▸ **LISTED RECORDS**
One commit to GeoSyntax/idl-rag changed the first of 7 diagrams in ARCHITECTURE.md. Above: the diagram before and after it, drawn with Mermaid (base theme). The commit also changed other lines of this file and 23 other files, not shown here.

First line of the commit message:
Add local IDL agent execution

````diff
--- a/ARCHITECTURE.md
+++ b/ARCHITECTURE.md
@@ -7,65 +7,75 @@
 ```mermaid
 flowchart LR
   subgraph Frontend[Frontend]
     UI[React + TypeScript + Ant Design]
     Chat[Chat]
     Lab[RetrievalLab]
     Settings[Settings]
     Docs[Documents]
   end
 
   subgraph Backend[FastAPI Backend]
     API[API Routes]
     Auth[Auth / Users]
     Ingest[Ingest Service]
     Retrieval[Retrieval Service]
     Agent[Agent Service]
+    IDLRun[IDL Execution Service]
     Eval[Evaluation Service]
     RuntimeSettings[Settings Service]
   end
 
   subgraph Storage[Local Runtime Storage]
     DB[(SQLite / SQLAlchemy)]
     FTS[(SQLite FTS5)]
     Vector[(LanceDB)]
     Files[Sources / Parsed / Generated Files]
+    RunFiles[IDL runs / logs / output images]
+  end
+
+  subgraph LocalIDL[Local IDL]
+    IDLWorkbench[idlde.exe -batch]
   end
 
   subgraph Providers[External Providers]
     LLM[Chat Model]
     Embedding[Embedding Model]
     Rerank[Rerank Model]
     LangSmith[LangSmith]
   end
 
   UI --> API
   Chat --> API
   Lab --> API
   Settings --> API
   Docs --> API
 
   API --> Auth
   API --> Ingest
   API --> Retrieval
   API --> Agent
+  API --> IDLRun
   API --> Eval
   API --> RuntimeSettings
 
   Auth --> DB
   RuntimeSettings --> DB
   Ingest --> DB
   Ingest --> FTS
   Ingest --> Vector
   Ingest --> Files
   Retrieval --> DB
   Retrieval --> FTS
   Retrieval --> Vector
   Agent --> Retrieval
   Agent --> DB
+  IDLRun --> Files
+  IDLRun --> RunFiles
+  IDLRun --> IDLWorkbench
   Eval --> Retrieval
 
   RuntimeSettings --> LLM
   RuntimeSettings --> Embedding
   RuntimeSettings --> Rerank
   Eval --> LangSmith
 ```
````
---
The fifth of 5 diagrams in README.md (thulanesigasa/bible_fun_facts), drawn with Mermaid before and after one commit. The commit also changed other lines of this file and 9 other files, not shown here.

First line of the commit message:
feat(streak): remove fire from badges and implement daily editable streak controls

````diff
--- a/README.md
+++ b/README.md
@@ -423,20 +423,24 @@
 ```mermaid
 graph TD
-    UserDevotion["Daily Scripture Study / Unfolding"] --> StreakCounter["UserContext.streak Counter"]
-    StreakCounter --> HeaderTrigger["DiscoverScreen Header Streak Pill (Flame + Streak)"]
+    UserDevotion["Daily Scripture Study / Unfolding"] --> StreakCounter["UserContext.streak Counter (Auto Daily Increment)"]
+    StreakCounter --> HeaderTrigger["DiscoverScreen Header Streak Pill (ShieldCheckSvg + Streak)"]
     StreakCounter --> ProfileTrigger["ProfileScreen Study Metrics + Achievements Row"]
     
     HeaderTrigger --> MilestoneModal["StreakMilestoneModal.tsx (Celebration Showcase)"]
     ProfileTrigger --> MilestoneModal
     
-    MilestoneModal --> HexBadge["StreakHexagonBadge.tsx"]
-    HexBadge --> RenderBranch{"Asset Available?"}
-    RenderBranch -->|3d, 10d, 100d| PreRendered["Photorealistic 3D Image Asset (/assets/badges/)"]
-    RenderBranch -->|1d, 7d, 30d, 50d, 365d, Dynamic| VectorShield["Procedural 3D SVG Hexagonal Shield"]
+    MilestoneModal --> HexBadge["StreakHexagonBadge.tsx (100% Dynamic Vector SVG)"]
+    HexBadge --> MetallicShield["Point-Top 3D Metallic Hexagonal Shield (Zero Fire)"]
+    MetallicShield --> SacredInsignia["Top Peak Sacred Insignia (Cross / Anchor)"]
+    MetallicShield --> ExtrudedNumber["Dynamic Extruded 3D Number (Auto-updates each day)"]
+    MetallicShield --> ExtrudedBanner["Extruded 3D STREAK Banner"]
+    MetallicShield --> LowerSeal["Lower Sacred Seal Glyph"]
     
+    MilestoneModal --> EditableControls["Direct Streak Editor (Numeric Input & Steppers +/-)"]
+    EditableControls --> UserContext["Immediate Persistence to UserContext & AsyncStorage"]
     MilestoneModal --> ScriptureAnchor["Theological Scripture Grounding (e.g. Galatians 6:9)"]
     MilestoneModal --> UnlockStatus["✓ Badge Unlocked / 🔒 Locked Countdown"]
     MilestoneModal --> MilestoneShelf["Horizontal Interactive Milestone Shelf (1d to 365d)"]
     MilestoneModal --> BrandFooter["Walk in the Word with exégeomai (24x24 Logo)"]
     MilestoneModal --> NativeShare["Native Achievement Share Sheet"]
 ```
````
==
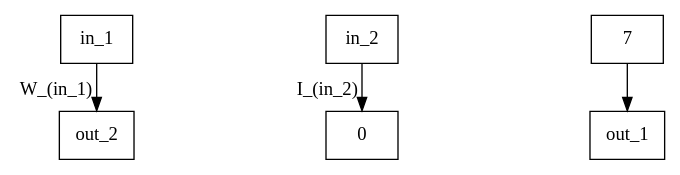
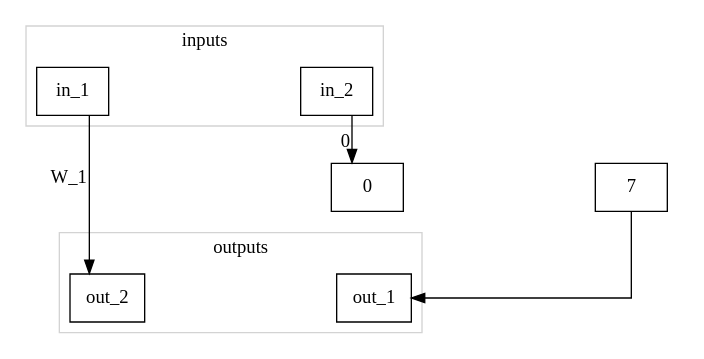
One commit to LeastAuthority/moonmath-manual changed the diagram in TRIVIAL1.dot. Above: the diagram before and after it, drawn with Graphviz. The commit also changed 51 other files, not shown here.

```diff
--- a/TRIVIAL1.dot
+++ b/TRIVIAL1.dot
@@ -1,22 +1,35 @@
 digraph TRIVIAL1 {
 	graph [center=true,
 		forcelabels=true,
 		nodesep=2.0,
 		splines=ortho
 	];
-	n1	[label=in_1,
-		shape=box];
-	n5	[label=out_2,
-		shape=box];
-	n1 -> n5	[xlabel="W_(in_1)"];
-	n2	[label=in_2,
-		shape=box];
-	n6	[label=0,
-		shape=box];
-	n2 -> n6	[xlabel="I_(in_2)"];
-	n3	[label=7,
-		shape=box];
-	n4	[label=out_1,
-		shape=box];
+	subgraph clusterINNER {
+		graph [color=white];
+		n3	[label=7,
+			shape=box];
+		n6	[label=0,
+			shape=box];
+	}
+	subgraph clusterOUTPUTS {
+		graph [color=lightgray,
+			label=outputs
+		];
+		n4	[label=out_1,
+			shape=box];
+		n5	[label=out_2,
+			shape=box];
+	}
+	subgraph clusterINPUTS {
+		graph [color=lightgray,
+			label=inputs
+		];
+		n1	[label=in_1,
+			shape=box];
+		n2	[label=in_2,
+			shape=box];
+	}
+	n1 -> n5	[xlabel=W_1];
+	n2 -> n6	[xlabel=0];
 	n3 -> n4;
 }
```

▸ **WHAT TO DO**
Only the lines containing the string "before" are needed; pull them out of the records.

▸ **TASK RESULT**
One commit to GeoSyntax/idl-rag changed the first of 7 diagrams in ARCHITECTURE.md. Above: the diagram before and after it, drawn with Mermaid (base theme). The commit also changed other lines of this file and 23 other files, not shown here.
The fifth of 5 diagrams in README.md (thulanesigasa/bible_fun_facts), drawn with Mermaid before and after one commit. The commit also changed other lines of this file and 9 other files, not shown here.
One commit to LeastAuthority/moonmath-manual changed the diagram in TRIVIAL1.dot. Above: the diagram before and after it, drawn with Graphviz. The commit also changed 51 other files, not shown here.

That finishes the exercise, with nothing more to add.